Simulating black carbon and dust and their radiative forcing in seasonal snow: a case study over North China with field campaign measurements
- 1Atmospheric Sciences and Global Change Division, Pacific Northwest National Laboratory, Richland, WA, USA
- 2Key Laboratory for Semi-Arid Climate Change of the Ministry of Education, Lanzhou University, Gansu, China
- 3Departments of Watershed Sciences and Plants, Soils, and Climate, Utah State University, Logan, UT, USA
- 4University of Michigan, Ann Arbor, MI, USA
- 5Argonne National Laboratory Argonne, IL, USA

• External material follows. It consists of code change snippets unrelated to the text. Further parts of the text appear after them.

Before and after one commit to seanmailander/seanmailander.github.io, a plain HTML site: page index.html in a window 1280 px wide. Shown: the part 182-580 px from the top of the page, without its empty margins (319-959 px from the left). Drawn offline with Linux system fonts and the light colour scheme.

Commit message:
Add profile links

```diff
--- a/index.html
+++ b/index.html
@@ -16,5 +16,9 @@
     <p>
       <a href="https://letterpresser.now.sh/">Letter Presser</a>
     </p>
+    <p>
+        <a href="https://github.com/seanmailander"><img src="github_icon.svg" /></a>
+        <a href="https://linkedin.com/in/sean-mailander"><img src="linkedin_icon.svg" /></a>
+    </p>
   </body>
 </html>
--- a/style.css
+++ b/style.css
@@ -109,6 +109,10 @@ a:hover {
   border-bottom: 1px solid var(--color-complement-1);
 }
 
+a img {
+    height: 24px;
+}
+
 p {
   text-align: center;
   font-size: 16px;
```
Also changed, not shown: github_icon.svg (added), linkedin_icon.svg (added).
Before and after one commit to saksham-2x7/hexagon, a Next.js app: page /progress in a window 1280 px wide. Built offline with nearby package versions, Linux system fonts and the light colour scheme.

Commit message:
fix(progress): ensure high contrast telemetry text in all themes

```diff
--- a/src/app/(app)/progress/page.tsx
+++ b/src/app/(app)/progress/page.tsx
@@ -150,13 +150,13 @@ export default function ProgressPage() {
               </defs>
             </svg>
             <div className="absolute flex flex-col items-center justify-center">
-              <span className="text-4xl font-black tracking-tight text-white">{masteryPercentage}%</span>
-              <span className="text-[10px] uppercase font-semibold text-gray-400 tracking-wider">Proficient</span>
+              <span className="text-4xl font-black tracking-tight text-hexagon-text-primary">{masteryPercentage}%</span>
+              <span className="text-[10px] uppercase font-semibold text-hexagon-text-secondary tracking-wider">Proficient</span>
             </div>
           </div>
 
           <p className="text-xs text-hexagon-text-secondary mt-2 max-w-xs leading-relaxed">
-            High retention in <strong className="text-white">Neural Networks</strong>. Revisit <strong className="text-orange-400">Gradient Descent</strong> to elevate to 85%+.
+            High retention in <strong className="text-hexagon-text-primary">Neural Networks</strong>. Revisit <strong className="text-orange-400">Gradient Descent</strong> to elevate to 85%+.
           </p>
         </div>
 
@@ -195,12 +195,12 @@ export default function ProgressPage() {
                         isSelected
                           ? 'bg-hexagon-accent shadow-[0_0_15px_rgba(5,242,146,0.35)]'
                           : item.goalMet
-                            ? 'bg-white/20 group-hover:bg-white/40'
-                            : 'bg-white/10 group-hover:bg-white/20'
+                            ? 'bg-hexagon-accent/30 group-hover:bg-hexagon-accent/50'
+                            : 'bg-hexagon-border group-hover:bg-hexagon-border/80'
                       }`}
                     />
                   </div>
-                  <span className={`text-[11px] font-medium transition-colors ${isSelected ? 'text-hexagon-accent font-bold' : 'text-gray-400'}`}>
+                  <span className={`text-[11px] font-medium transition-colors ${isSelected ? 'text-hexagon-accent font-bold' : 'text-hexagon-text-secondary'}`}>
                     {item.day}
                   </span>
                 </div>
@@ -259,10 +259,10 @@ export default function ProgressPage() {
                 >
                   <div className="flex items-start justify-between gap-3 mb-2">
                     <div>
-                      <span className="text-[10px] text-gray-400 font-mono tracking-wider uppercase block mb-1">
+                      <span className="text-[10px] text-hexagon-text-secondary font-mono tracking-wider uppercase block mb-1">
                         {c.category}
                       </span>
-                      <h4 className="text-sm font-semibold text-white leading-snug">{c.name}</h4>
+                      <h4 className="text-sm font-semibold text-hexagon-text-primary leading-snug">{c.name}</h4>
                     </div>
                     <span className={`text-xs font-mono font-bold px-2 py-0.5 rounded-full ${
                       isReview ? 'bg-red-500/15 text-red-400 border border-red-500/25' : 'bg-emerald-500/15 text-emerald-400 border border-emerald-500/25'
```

Abstract. A state-of-the-art regional model, the Weather Research and Forecasting (WRF) model (Skamarock et al., 2008) coupled with a chemistry component (Chem) (Grell et al., 2005), is coupled with the snow, ice, and aerosol radiative (SNICAR) model that includes the most sophisticated representation of snow metamorphism processes available for climate study. The coupled model is used to simulate black carbon (BC) and dust concentrations and their radiative forcing in seasonal snow over North China in January–February of 2010, with extensive field measurements used to evaluate the model performance. In general, the model simulated spatial variability of BC and dust mass concentrations in the top snow layer (hereafter BCS and DSTS, respectively) are consistent with observations. The model generally moderately underestimates BCS in the clean regions but significantly overestimates BCS in some polluted regions. Most model results fall within the uncertainty ranges of observations. The simulated BCS and DSTS are highest with > 5000 ng g−1 and up to 5 mg g−1, respectively, over the source regions and reduce to < 50 ng g−1 and < 1 μg g−1, respectively, in the remote regions. BCS and DSTS introduce a similar magnitude of radiative warming (~ 10 W m−2) in the snowpack, which is comparable to the magnitude of surface radiative cooling due to BC and dust in the atmosphere. This study represents an effort in using a regional modeling framework to simulate BC and dust and their direct radiative forcing in snowpack. Although a variety of observational data sets have been used to attribute model biases, some uncertainties in the results remain, which highlights the need for more observations, particularly concurrent measurements of atmospheric and snow aerosols and the deposition fluxes of aerosols, in future campaigns.